▶ _TASK PROMPT_
Tally every line of the records below that includes "Also", and reply with the total alone.

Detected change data
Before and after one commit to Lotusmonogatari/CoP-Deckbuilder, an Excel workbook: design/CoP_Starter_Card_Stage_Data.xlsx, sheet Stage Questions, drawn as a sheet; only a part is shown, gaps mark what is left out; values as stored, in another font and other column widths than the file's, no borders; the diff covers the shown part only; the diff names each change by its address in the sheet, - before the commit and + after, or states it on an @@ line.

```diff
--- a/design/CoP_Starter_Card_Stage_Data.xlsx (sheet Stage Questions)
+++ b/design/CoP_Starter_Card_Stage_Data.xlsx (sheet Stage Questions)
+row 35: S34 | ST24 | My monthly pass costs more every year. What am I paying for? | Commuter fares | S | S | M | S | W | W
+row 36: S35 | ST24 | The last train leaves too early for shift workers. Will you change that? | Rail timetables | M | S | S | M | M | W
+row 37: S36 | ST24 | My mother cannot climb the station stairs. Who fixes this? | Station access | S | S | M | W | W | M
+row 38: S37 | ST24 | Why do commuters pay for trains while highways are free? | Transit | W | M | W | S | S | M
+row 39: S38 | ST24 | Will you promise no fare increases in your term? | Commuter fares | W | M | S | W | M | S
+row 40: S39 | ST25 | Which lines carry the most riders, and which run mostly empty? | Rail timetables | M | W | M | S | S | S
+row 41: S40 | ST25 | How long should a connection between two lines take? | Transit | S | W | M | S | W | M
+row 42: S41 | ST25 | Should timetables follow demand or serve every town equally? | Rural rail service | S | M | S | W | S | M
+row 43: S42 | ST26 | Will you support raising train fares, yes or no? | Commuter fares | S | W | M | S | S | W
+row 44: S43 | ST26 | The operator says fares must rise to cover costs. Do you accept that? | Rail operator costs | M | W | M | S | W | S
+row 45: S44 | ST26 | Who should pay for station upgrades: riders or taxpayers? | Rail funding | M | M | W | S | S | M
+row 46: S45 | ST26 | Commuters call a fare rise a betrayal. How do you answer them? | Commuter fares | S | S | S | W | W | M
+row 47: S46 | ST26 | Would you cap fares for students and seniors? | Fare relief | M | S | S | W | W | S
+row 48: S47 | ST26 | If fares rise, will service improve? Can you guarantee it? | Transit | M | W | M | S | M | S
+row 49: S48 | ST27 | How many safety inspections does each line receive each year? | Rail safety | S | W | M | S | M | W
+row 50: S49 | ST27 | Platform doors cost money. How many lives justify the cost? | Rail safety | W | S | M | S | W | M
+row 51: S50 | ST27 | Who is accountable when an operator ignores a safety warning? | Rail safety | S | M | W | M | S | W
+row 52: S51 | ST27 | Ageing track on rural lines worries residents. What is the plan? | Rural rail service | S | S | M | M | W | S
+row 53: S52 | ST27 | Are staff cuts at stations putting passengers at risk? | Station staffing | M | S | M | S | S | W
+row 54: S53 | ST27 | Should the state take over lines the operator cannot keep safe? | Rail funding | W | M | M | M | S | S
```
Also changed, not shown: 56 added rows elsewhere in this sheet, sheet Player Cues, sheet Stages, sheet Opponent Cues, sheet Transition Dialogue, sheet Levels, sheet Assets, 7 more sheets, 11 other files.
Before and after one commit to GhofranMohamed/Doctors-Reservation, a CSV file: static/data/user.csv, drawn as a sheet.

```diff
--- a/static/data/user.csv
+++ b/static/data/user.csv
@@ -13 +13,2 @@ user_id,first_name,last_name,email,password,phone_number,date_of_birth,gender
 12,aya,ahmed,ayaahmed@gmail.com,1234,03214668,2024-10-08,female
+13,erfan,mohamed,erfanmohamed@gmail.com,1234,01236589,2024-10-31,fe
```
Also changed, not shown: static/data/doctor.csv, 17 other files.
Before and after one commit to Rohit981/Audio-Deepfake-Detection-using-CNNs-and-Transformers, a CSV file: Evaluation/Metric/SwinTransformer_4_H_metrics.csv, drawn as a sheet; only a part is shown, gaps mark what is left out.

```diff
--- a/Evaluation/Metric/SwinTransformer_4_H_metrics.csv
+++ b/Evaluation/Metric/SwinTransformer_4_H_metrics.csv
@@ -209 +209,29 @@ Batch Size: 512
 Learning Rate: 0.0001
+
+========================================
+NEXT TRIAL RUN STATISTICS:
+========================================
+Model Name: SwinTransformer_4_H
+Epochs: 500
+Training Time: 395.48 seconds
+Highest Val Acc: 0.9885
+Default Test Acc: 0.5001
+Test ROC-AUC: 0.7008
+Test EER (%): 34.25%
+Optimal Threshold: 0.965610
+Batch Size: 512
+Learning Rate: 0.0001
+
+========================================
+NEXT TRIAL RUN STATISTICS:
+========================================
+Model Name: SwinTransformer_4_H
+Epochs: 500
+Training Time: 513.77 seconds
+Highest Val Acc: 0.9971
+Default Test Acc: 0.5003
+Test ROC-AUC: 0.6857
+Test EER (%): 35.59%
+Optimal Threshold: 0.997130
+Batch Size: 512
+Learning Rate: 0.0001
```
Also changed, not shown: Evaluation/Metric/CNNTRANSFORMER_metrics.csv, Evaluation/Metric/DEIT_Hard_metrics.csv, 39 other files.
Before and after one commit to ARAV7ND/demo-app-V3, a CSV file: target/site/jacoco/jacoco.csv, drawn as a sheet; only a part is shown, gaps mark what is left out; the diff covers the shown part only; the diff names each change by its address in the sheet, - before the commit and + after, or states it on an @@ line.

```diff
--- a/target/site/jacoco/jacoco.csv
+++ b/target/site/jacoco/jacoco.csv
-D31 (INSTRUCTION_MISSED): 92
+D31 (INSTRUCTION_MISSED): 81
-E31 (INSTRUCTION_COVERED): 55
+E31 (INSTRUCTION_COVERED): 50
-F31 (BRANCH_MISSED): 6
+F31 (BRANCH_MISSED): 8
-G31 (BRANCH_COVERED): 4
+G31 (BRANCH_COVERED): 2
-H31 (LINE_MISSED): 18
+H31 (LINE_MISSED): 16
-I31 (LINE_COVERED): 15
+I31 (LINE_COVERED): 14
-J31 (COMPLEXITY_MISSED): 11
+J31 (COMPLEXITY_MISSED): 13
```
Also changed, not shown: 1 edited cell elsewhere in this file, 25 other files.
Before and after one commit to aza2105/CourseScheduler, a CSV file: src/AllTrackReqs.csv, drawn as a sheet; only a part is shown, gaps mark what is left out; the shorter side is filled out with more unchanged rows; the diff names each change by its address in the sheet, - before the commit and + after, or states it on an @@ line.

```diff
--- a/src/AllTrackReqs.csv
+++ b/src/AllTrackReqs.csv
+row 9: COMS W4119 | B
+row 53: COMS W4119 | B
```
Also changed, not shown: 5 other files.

▶ _COMPLETED TASK_
5